PA322 Development of a stable algorithm for drag force term in the DEM-CFD method
Yuki MORI, Mikio SAKAI
The University of Tokyo, Tokyo, Japan

Coupled method the discrete elements method (DEM) with the computational fluid dynamics (CFD) is widely used for numerical simulation of gas-solid two phase flows, such as fluidized beds. In the DEM-CFD method, the modeling of the arbitrary shaped boundaries and stable algorithm are essential for simulating engineering processes, as industrial systems often have complex shaped wall boundaries. To model arbitrary shaped boundaries, the SDF-IBM wall boundary modelling, where the signed distance function (SDF) are coupled with immersed boundary method (IBM), has been developed. The efficiency and accuracy of the SDF-IBM boundary modeling have been proved through verification and validation tests. On the other hand, when drag forces acting on solid particles becomes extremely high, numerical simulation cannot be performed stably. In order to solve the instability problem, the aim of this study is development of an implicit algorithm for stable calculation for the drag force term. In verification test in the fixed bed, it is revealed that the implicit algorithm solves the numerical instability problem in the drag force. Subsequently, a new robust implicit algorithm which combined the implicit algorithm to SDF-IBM wall boundary modeling is developed and the validation tests are performed in a fluidized bed with inserted tubes. Consequently, a robust implicit algorithm for DEM-CFD method is developed and adequacy of this algorithm is proved through validation tests.

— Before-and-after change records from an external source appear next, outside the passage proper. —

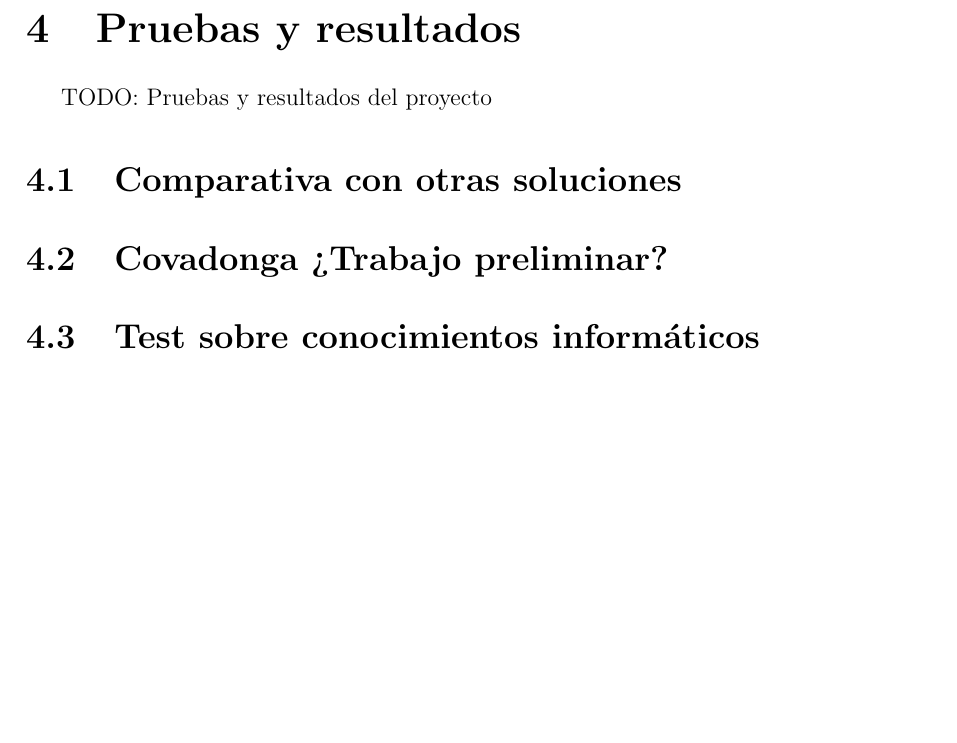
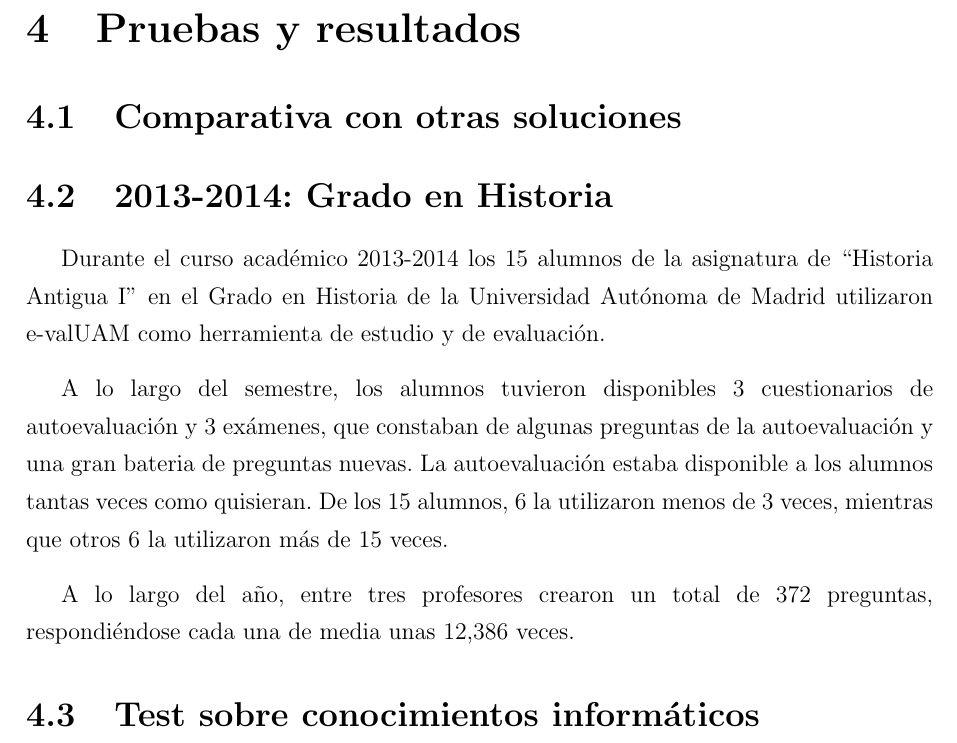
Before and after one commit to molins/TFG, a LaTeX book (main.tex, which reads src/pruebasYResultados.tex): part of page 37 of 57, cut so that both start at the same text, the shorter picture padded with empty space. The pictures show the PDF file main.pdf that the author committed with the source.

Commit message:
Notas hechas después de hablar con Pilar

```diff
--- a/src/pruebasYResultados.tex
+++ b/src/pruebasYResultados.tex
@@ -1,12 +1,28 @@
 \chapter{Pruebas y resultados\label{sec:pruebasYResultados}}
 
-TODO: Pruebas y resultados del proyecto
+% IDEAS A VENDER:
+% Generalizable y escalable. Podemos cambiar el modelo subyacente sin sufrir
+% Meter el apartado de análisis de resultados
+% Se han usado por 50 personas y ha aguantado
+% Hablar de la base de datos. Del diseño y cómo se ha hecho
+% Probado en entorno real
 
 \section{Comparativa con otras soluciones}
 
-\section{Covadonga ¿Trabajo preliminar?}
+\section{2013-2014: Grado en Historia}
+
+Durante el curso académico 2013-2014 los 15 alumnos de la asignatura de ``Historia Antigua I'' en el Grado en Historia de la Universidad Autónoma de Madrid utilizaron e-valUAM como herramienta de estudio y de evaluación.
+
+A lo largo del semestre, los alumnos tuvieron disponibles 3 cuestionarios de autoevaluación y 3 exámenes. La autoevaluación estaba disponible a los alumnos tantas veces como quisieran. De los 15 alumnos, 6 la utilizaron menos de 3 veces, mientras que otros 6 la utilizaron más de 15 veces.
+
+A lo largo del año, entre tres profesores crearon un total de 372 preguntas, respondiéndose cada una de media unas 12,386 veces.
+
+Los alumnos
 
 \section{Test sobre conocimientos informáticos}
+
+% Contar que aquí cambiamos el modelo
+
 
 \section{Caso real. Asignatura en el Grado en Educación Infantil}
 
```
Also changed, not shown: src/introduccion.tex (+2 -0 lines), main.pdf.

PA323 Investigation of osmotic pressure generation and water sucking behavior for the dense sediment of well-dispersed slurry
Gaku TSUTSUI1, Takamasa MORI2,3, JunIchiro TSUBAKI4
1 Graduate School of Science and Engineering, Hosei University, Koganei, Tokyo, Japan
2 Department of Chemical Science and Technology, Faculty of Bioscience and Applied Chemistry, Hosei University, Koganei, Tokyo, Japan
3 Hosei University Research Institute for Slurry Engineering, Koganei, Tokyo, Japan
4 Nagoya Industrial Science Research Institute, Nagoya, Aichi, Japa

From our previous research, it was found that the sediment of well-dispersed slurry could act as a continuous osmotic pump and kept sucking water for long time. This means that the sediment of well dispersed slurry is expected to be a pump for irrigation and greening desert. In order to achieve this, it is important to increase the amount of sucking water flux, thus, the effects of slurry conditions on the water sucking behavior for the sediment of well dispersed slurry must be clarified. Therefore, in this study, we investigated the effects of slurry conditions such as particle size, particle concentration, slurry height, type of additives, on the water sucking flux of the sediment. In addition, the osmotic pressure generated by the sediment for various slurries were measured. It was shown that the sediment of the smaller particles could generate the larger osmotic pressure and show the higher water sucking flux, since the overlap of the electric double layer became remarkable for the slurry of smaller particles.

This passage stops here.